▶ **What needs to be done**
Although the entries contain pictures, repeat only their words, exactly as written.

------------------------------------------------------------

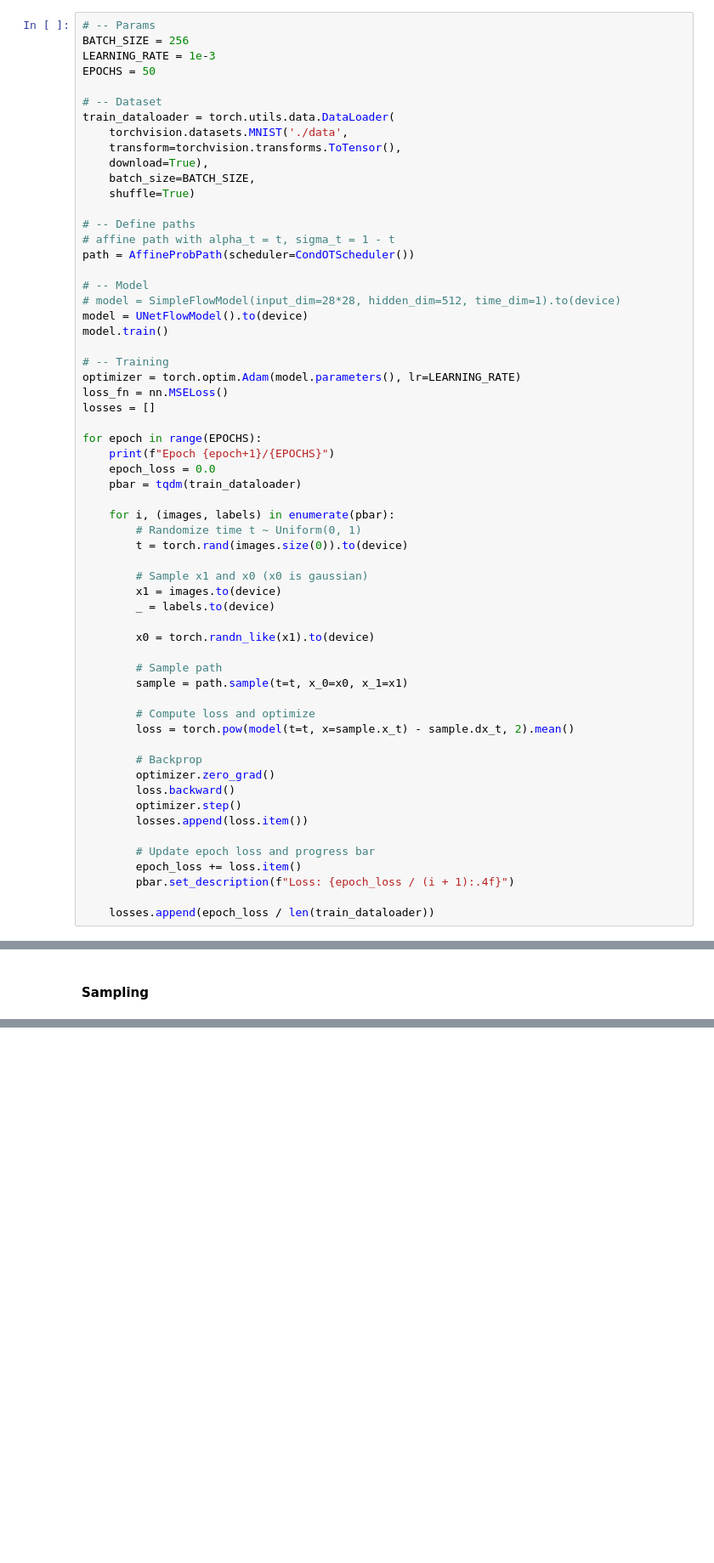
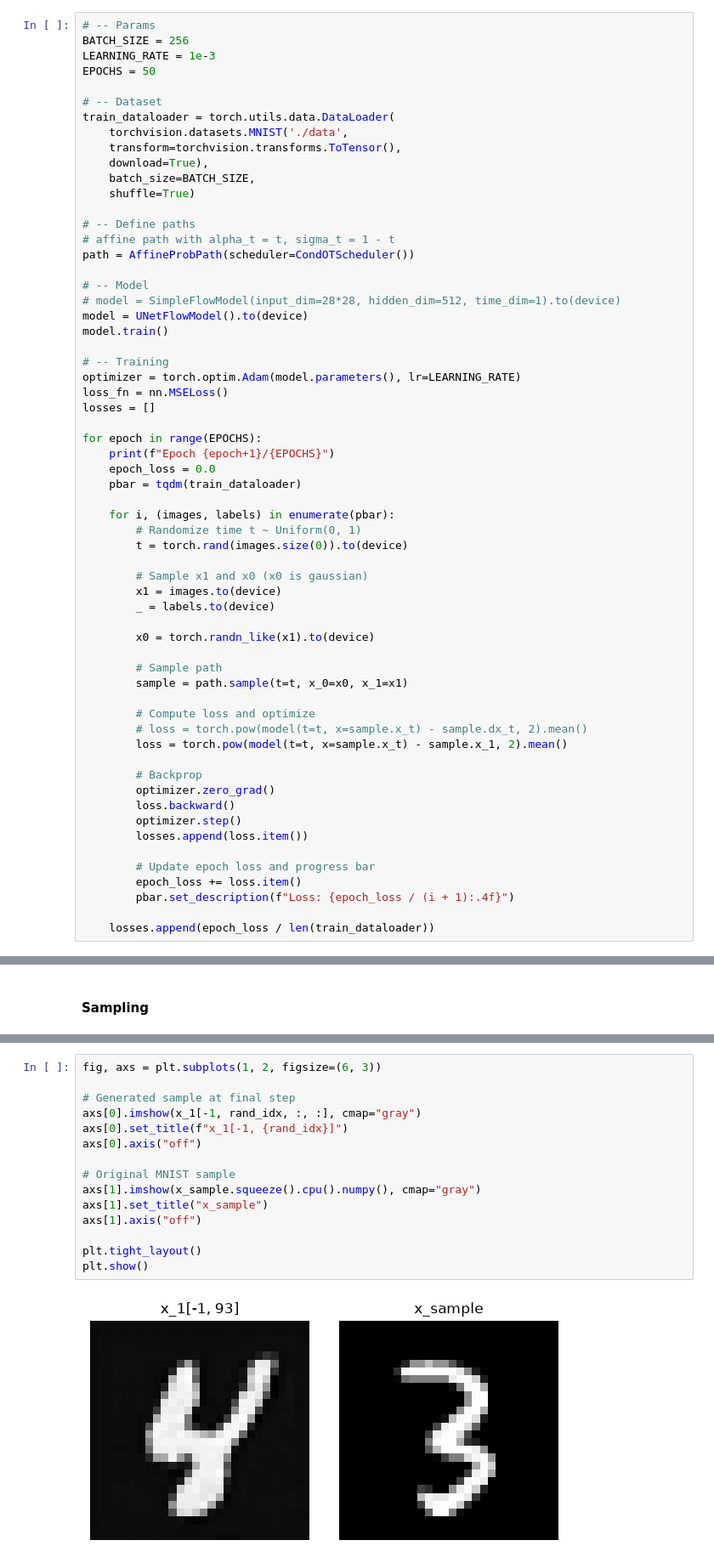
Before and after one commit to ThanhL/flow_matching, a Jupyter notebook: learn/mnist_diffusion_flow.ipynb, the cells around one changed output, grey strips where cells are left out. Shown at 85% size. Drawn from its saved outputs; the diff is of its cells as text; blank space fills up the shorter version.

```diff
--- a/learn/mnist_diffusion_flow.ipynb
+++ b/learn/mnist_diffusion_flow.ipynb
@@ -409,7 +422,8 @@ for epoch in range(EPOCHS):
         sample = path.sample(t=t, x_0=x0, x_1=x1)
 
         # Compute loss and optimize
-        loss = torch.pow(model(t=t, x=sample.x_t) - sample.dx_t, 2).mean()
+        # loss = torch.pow(model(t=t, x=sample.x_t) - sample.dx_t, 2).mean()
+        loss = torch.pow(model(t=t, x=sample.x_t) - sample.x_1, 2).mean()
 
         # Backprop
         optimizer.zero_grad()
@@ -479,0 +516,17 @@ for i in range(num_steps):
+# %%
+fig, axs = plt.subplots(1, 2, figsize=(6, 3))
+
+# Generated sample at final step
+axs[0].imshow(x_1[-1, rand_idx, :, :], cmap="gray")
+axs[0].set_title(f"x_1[-1, {rand_idx}]")
+axs[0].axis("off")
+
+# Original MNIST sample
+axs[1].imshow(x_sample.squeeze().cpu().numpy(), cmap="gray")
+axs[1].set_title("x_sample")
+axs[1].axis("off")
+
+plt.tight_layout()
+plt.show()
+# %% [output]
+[figure, added]
```
Also changed, not shown: parts of 8 cells of this notebook, 1 other file.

------------------------------------------------------------

▶ **Response box**
Before and after one commit to ThanhL/flow_matching, a Jupyter notebook: learn/mnist_diffusion_flow.ipynb, the cells around one changed output, grey strips where cells are left out. Shown at 85% size. Drawn from its saved outputs; the diff is of its cells as text; blank space fills up the shorter version.

```diff
--- a/learn/mnist_diffusion_flow.ipynb
+++ b/learn/mnist_diffusion_flow.ipynb
@@ -409,7 +422,8 @@ for epoch in range(EPOCHS):
         sample = path.sample(t=t, x_0=x0, x_1=x1)
 
         # Compute loss and optimize
-        loss = torch.pow(model(t=t, x=sample.x_t) - sample.dx_t, 2).mean()
+        # loss = torch.pow(model(t=t, x=sample.x_t) - sample.dx_t, 2).mean()
+        loss = torch.pow(model(t=t, x=sample.x_t) - sample.x_1, 2).mean()
 
         # Backprop
         optimizer.zero_grad()
@@ -479,0 +516,17 @@ for i in range(num_steps):
+# %%
+fig, axs = plt.subplots(1, 2, figsize=(6, 3))
+
+# Generated sample at final step
+axs[0].imshow(x_1[-1, rand_idx, :, :], cmap="gray")
+axs[0].set_title(f"x_1[-1, {rand_idx}]")
+axs[0].axis("off")
+
+# Original MNIST sample
+axs[1].imshow(x_sample.squeeze().cpu().numpy(), cmap="gray")
+axs[1].set_title("x_sample")
+axs[1].axis("off")
+
+plt.tight_layout()
+plt.show()
+# %% [output]
+[figure, added]
```
Also changed, not shown: parts of 8 cells of this notebook, 1 other file.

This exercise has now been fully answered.